Exercise details: Faithfully repeat each entry below, minus the pictures.

Material shown:
______________________________
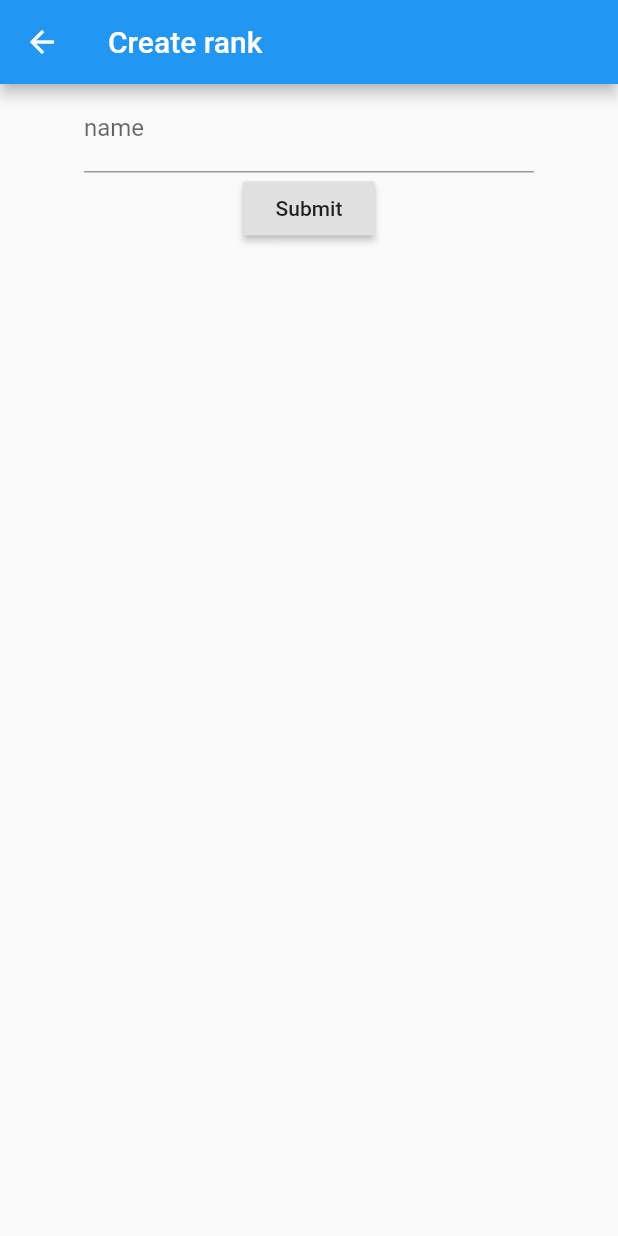
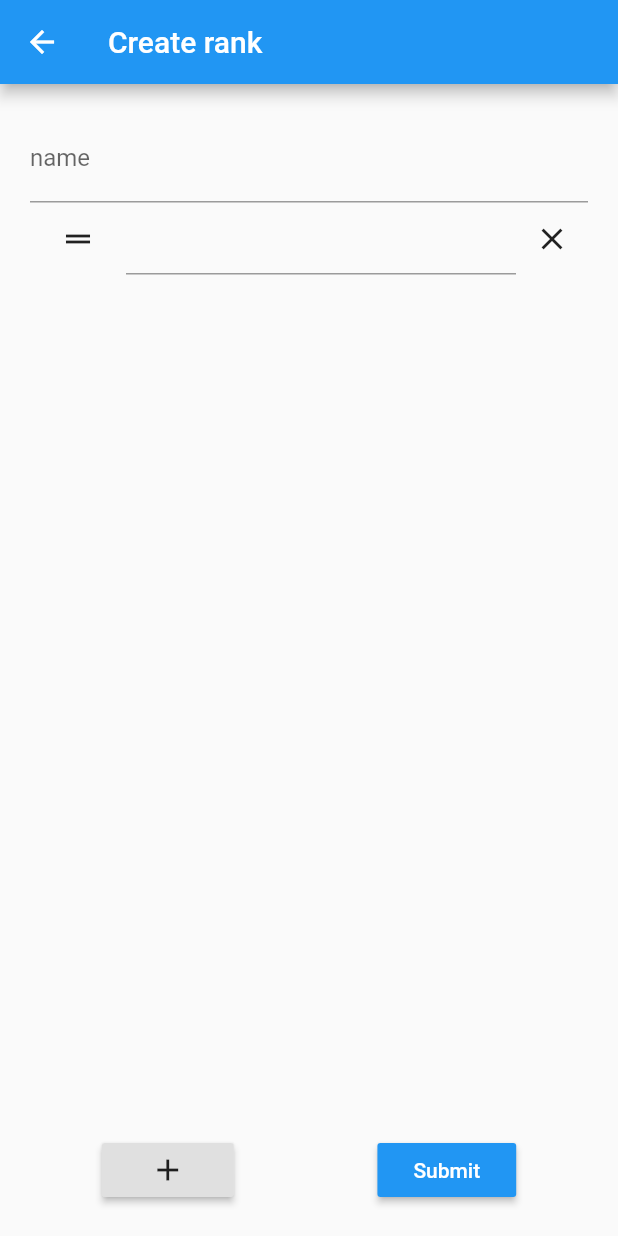
Before and after one commit to Sveta-K13/totem_rank_demo, a Flutter app: the CreatePage screen opened directly, on a phone screen of 412 x 824 dp. Run offline on Flutter 3.47's test engine with Material 2 defaults, Android fonts, the phone set to English and light mode, and no system bars; our stand-ins replace states_rebuilder.

Commit message:
main logic

```diff
--- a/lib/views/screens/create.dart
+++ b/lib/views/screens/create.dart
@@ -15,17 +15,42 @@ class _CreatePageState extends State<CreatePage> {
   final _formKey = GlobalKey<FormState>();
   final _scaffoldKey = GlobalKey<ScaffoldState>();
   String name = '';
-  List<Map> records = [];
+  List<String> recordsNames = [''];
 
   void _createRank() {
     final Function createRank = Injector.get<UserService>().createRank;
 
     var rank = Rank.fromMap({
       'name': name,
-      'records': records,
+      'records': recordsNames.map((e) => {'name': e}),
     });
 
     createRank(rank);
+  }
+
+  void onReorder(oldIndex, newIndex) {
+    print(oldIndex);
+    print(newIndex);
+    setState(() {
+      if (newIndex > oldIndex) {
+        newIndex -= 1;
+      }
+      final item = recordsNames.removeAt(oldIndex);
+      recordsNames.insert(newIndex, item);
+    });
+  }
+
+  void addRecord() {
+    setState(() {
+      recordsNames.add('');
+    });
+  }
+
+  void onRemoveRecord(i) {
+    print(i);
+    setState(() {
+      recordsNames.removeAt(i);
+    });
   }
 
   @override
@@ -35,7 +60,8 @@ class _CreatePageState extends State<CreatePage> {
           appBar: AppBar(
             title: Text('Create rank'),
           ),
-          body:
+          body: SafeArea(
+            child:
               Stack(
                 children: <Widget>[
                   buildForm(),
@@ -45,14 +71,13 @@ class _CreatePageState extends State<CreatePage> {
                   //   )
                 ],
           )
+          )
     );
   }
 
-  Center buildForm() {
-    return Center(
-          child:
-          ConstrainedBox(
-            constraints: BoxConstraints.tightFor(width: 300),
+  Widget buildForm() {
+    return Container(
+      padding: EdgeInsets.all(20),
         child: Form(
               key: _formKey,
               child: Column(
@@ -69,11 +94,24 @@ class _CreatePageState extends State<CreatePage> {
                       return null;
                     },
                     onChanged: (value) {
-                      print(value);
                       name = value;
                     },
                   ),
+                  Flexible(
+                    child:
+                  ReorderableListView(
+                    children: buildRecordsInputs(),
+                    onReorder: onReorder,
+                  )
+                  ),
+                  Row(
+                    mainAxisAlignment: MainAxisAlignment.spaceAround,
+                    children: [
+
+                      RaisedButton(child: Icon(Icons.add), onPressed: addRecord),
                       RaisedButton(
+                        color: Theme.of(context).accentColor,
+                        textTheme: ButtonTextTheme.primary,
                         onPressed: () {
                           if (_formKey.currentState.validate()) {
                             // If the form is valid, display a snackbar. In the real world,
@@ -84,10 +122,60 @@ class _CreatePageState extends State<CreatePage> {
                         },
                         child: Text('Submit'),
                       ),
+                    ]
+                  )
                 ],
-              ),
               ),
             ),
     );
   }
+  buildRecordsInputs() {
+    var i = 0;
+    List inputs = recordsNames.map((e) {
+      var j = i++;
+      return
+      Container(
+        color: Color(e.hashCode),
+
+        key: Key(e),
+      child: Row(
+        children: <Widget>[
+          SizedBox(width: 20),
+          Icon(Icons.drag_handle),
+          SizedBox(width: 20),
+          Flexible(
+            child:
+            TextFormField(
+              initialValue: e,
+              validator: (value) {
+                if (value.isEmpty) {
+                  return 'Please enter some text';
                 }
+                return null;
+              },
+              onChanged: (value) {
+                recordsNames[j] = value;
+              },
+              onEditingComplete: () {
+                setState(() {
+                });
+              },
+            )
+
+          ),
+          IconButton(
+            icon: Icon(Icons.close),
+            onPressed: () => setState(() {
+              print(j);
+              recordsNames.removeAt(j);
+            }),
+          )
+        ],
+
+      )
+      );
+    }
+    ).toList();
+    return inputs;
+  }
+}
--- a/lib/views/ui/rank_card.dart
+++ b/lib/views/ui/rank_card.dart
@@ -40,7 +40,7 @@ class RankCard extends StatelessWidget {
               width: 40,
               height: 40,
               decoration: BoxDecoration(
-                color: Color(e.name.hashCode * e.name.hashCode * e.name.hashCode),
+                color: Color(e.hashCode),
                 borderRadius: BorderRadius.circular(40)
               ),
               child: Center(
```
Lines whose indentation alone changed are shown as unchanged.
______________________________
Task solution:
Before and after one commit to Sveta-K13/totem_rank_demo, a Flutter app: the CreatePage screen opened directly, on a phone screen of 412 x 824 dp. Run offline on Flutter 3.47's test engine with Material 2 defaults, Android fonts, the phone set to English and light mode, and no system bars; our stand-ins replace states_rebuilder.

Commit message:
main logic

```diff
--- a/lib/views/screens/create.dart
+++ b/lib/views/screens/create.dart
@@ -15,17 +15,42 @@ class _CreatePageState extends State<CreatePage> {
   final _formKey = GlobalKey<FormState>();
   final _scaffoldKey = GlobalKey<ScaffoldState>();
   String name = '';
-  List<Map> records = [];
+  List<String> recordsNames = [''];
 
   void _createRank() {
     final Function createRank = Injector.get<UserService>().createRank;
 
     var rank = Rank.fromMap({
       'name': name,
-      'records': records,
+      'records': recordsNames.map((e) => {'name': e}),
     });
 
     createRank(rank);
+  }
+
+  void onReorder(oldIndex, newIndex) {
+    print(oldIndex);
+    print(newIndex);
+    setState(() {
+      if (newIndex > oldIndex) {
+        newIndex -= 1;
+      }
+      final item = recordsNames.removeAt(oldIndex);
+      recordsNames.insert(newIndex, item);
+    });
+  }
+
+  void addRecord() {
+    setState(() {
+      recordsNames.add('');
+    });
+  }
+
+  void onRemoveRecord(i) {
+    print(i);
+    setState(() {
+      recordsNames.removeAt(i);
+    });
   }
 
   @override
@@ -35,7 +60,8 @@ class _CreatePageState extends State<CreatePage> {
           appBar: AppBar(
             title: Text('Create rank'),
           ),
-          body:
+          body: SafeArea(
+            child:
               Stack(
                 children: <Widget>[
                   buildForm(),
@@ -45,14 +71,13 @@ class _CreatePageState extends State<CreatePage> {
                   //   )
                 ],
           )
+          )
     );
   }
 
-  Center buildForm() {
-    return Center(
-          child:
-          ConstrainedBox(
-            constraints: BoxConstraints.tightFor(width: 300),
+  Widget buildForm() {
+    return Container(
+      padding: EdgeInsets.all(20),
         child: Form(
               key: _formKey,
               child: Column(
@@ -69,11 +94,24 @@ class _CreatePageState extends State<CreatePage> {
                       return null;
                     },
                     onChanged: (value) {
-                      print(value);
                       name = value;
                     },
                   ),
+                  Flexible(
+                    child:
+                  ReorderableListView(
+                    children: buildRecordsInputs(),
+                    onReorder: onReorder,
+                  )
+                  ),
+                  Row(
+                    mainAxisAlignment: MainAxisAlignment.spaceAround,
+                    children: [
+
+                      RaisedButton(child: Icon(Icons.add), onPressed: addRecord),
                       RaisedButton(
+                        color: Theme.of(context).accentColor,
+                        textTheme: ButtonTextTheme.primary,
                         onPressed: () {
                           if (_formKey.currentState.validate()) {
                             // If the form is valid, display a snackbar. In the real world,
@@ -84,10 +122,60 @@ class _CreatePageState extends State<CreatePage> {
                         },
                         child: Text('Submit'),
                       ),
+                    ]
+                  )
                 ],
-              ),
               ),
             ),
     );
   }
+  buildRecordsInputs() {
+    var i = 0;
+    List inputs = recordsNames.map((e) {
+      var j = i++;
+      return
+      Container(
+        color: Color(e.hashCode),
+
+        key: Key(e),
+      child: Row(
+        children: <Widget>[
+          SizedBox(width: 20),
+          Icon(Icons.drag_handle),
+          SizedBox(width: 20),
+          Flexible(
+            child:
+            TextFormField(
+              initialValue: e,
+              validator: (value) {
+                if (value.isEmpty) {
+                  return 'Please enter some text';
                 }
+                return null;
+              },
+              onChanged: (value) {
+                recordsNames[j] = value;
+              },
+              onEditingComplete: () {
+                setState(() {
+                });
+              },
+            )
+
+          ),
+          IconButton(
+            icon: Icon(Icons.close),
+            onPressed: () => setState(() {
+              print(j);
+              recordsNames.removeAt(j);
+            }),
+          )
+        ],
+
+      )
+      );
+    }
+    ).toList();
+    return inputs;
+  }
+}
--- a/lib/views/ui/rank_card.dart
+++ b/lib/views/ui/rank_card.dart
@@ -40,7 +40,7 @@ class RankCard extends StatelessWidget {
               width: 40,
               height: 40,
               decoration: BoxDecoration(
-                color: Color(e.name.hashCode * e.name.hashCode * e.name.hashCode),
+                color: Color(e.hashCode),
                 borderRadius: BorderRadius.circular(40)
               ),
               child: Center(
```
Lines whose indentation alone changed are shown as unchanged.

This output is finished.